Readers may feel uncomfortable reading the sentence: although Greta Garbo was considered to be the yardstick of beauty, she never married. ‘Why”, is their question, “does the writer want us to believe that normally, beautiful women marry?” The writer’s opinion they refer to, is not expressed in the sentence explicitly. However, all readers will infer this opinion, in order to make a sensible interpretation of the sentence: we expect beautiful women to marry, and the fact that Greta Garbo did not is an exception to this rule. The writer’s opinion is in fact a presupposition, triggered by the use of although.
This book is a detailed study of the discourse semantic properties of causal connectives and their presuppositions. The interpretation process of connectives like although and because, and their Dutch counterparts, will be followed from the recognition of subtle meaning differences of a connective used in different contexts, an explanation for these differences in terms of presuppositions, an analysis of the way these presuppositions manipulate lexical knowledge to infer causal coherence relations and the effect of these coherence relations on antecedents of propositional anaphors in discourse structure.

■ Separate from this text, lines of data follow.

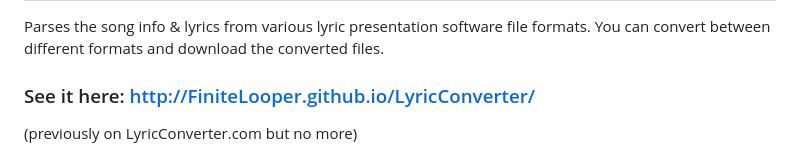
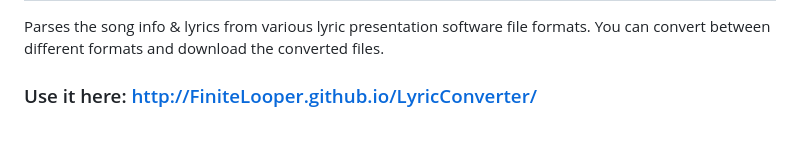
Before and after one commit to ChrisMBarr/LyricConverter, a Markdown page: README.md, the part around the change printed below. Drawn GitHub-style.

```diff
--- a/README.md
+++ b/README.md
@@ -2,6 +2,5 @@
 # LyricConverter
 Parses the song info & lyrics from various lyric presentation software file formats. You can convert between different formats and download the converted files.
 
-### See it here: http://FiniteLooper.github.io/LyricConverter/
-(previously on LyricConverter.com but no more)
+### Use it here: http://FiniteLooper.github.io/LyricConverter/
 
```
Also changed, not shown: other parts of README.md (+1 -0 lines).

Everyone having an interest in semantics, pragmatics, discourse representation, argumentation, computational linguistics of the linguistic analysis of conjunction may want to read this book.